Browse all

Hedi Slimane's teen knights of Celine's FW21 show

Dark Academia meets 90s emo-punks

Hedi Slimane's teen knights of Celine's FW21 show Dark Academia meets 90s emo-punks

After the sunstroke of this summer's hyper decorated and psychedelic SS21 collection, as well as eager to encapsulate the elusive spirit of Tik Tok's e-boys, Hedi Slimane (almost) returned to form with Teen Knight Poem, Celine's show for the FW21 men's collection. With a video set between the spectacular spires and balconies of the Renaissance-era Château de Chambord, the largest of the Loire castles, Celine's show evoked a mood halfway between Dark Academia and the 90s emo, exploring the youthful aesthetic across time and through the lens of student clothing both in its more classic and traditional inflexions than in the more anarchic ones. Only at the end of the show, it's understood who is the "teen knight" to whom Slimane has dedicated the show when in the light of the torches the balaclavas with metal details of the collection sparkle like chainmail. Slimane was never political, on the contrary, but the martial drums that were the background to the parade, the knights with banners and the final procession with torches and balaclavas seem to evoke the myth of youth protests and create a parallel with that of the ancient chivalric orders. 

Although the collection is markedly modern, with plenty of puffer jackets, hoodies and sneakers, the fascination for the past and the Renaissance remain, so much so that the most bizarre accessory to make an appearance from the first look is a sixteenth-century doublet, coupled with a long hooded cape that looks like an academic toga. The historical suggestion, however, remains only a sort of ideal escape point, towards which an eclectic perspective is oriented that mixes Slimane's various suggestions with great balance – resulting in a perfectly calibrated collection. The first three men's collections of Celine designed by Slimane (who introduced menswear to the brand) had in fact focused on the past and nostalgia, while this summer's SS21 collection had abruptly changed course, heading towards a much more youthful territory and ending up appearing a little out of place. The balance that this collection has achieved between tradition and experimentalism is admirable and is able to bring together both the fans of the most classic Slimane and the most youthful audience and linked to the world of cubital logos and pop-punk suggestions. 

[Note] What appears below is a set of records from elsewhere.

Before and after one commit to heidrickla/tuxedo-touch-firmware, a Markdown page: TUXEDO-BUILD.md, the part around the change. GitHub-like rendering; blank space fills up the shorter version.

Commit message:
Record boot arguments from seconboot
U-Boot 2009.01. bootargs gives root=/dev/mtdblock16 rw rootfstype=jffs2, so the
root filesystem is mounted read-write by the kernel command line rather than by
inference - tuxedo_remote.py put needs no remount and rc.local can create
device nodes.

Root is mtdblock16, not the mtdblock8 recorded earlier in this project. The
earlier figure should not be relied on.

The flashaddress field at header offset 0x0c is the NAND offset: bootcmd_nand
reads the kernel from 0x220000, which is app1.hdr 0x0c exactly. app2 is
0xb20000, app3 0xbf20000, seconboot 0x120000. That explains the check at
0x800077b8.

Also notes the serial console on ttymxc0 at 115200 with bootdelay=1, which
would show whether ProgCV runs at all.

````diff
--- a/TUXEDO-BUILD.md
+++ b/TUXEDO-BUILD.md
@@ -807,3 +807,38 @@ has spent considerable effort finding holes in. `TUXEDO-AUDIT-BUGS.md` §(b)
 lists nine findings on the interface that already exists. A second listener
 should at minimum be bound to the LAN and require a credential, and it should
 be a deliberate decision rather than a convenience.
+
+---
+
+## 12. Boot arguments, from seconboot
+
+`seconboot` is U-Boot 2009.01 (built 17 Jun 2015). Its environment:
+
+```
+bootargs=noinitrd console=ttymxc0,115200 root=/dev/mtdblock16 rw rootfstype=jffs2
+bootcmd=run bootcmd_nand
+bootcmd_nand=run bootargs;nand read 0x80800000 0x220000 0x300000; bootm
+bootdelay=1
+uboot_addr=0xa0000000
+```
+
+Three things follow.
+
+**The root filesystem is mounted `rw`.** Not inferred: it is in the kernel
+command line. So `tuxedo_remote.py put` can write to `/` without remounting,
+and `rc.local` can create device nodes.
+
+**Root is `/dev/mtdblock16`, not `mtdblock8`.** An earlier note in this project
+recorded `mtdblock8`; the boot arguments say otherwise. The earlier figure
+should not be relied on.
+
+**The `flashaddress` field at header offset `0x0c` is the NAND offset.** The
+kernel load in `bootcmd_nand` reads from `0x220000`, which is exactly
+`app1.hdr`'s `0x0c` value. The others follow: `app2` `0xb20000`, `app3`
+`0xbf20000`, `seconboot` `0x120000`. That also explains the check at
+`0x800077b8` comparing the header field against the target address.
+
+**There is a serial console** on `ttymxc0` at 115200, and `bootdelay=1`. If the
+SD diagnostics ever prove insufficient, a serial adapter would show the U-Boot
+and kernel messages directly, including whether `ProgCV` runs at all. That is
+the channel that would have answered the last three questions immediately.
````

In all this, Slimane remains Slimane, so his collection remains predictable in the sense that he continues to re-think the same tailoring designs and silhouettes, leather jackets, Cuban-heeled boots to which we have long been accustomed. The intrinsic value of the collection, however, close in a certain sense to that of the new tailoring that Virgil Abloh has proposed at Louis Vuitton and Off-White, is to want to reunite the opposite worlds of tailoring suit and logo hoodie, biker jacket and a puffer jacket, ankle boot and sneaker, white and starched collars and chrome chains around the neck. A balance that is achieved both by limiting the exuberance of frills and colours (we are still trying to metabolize that sweater with the clown face and colourful windbreakers seen in the summer) and by bringing back to the centre a maniacally curated product (the coat of the final look was created in 1300 hours of work by 23 embroiderers) while the show and drama remain entrusted to styling, which transforms strict suits into punk uniforms using only layering and make-up, and reveals intricate decorative patterns on the most classic and unsuspected garments.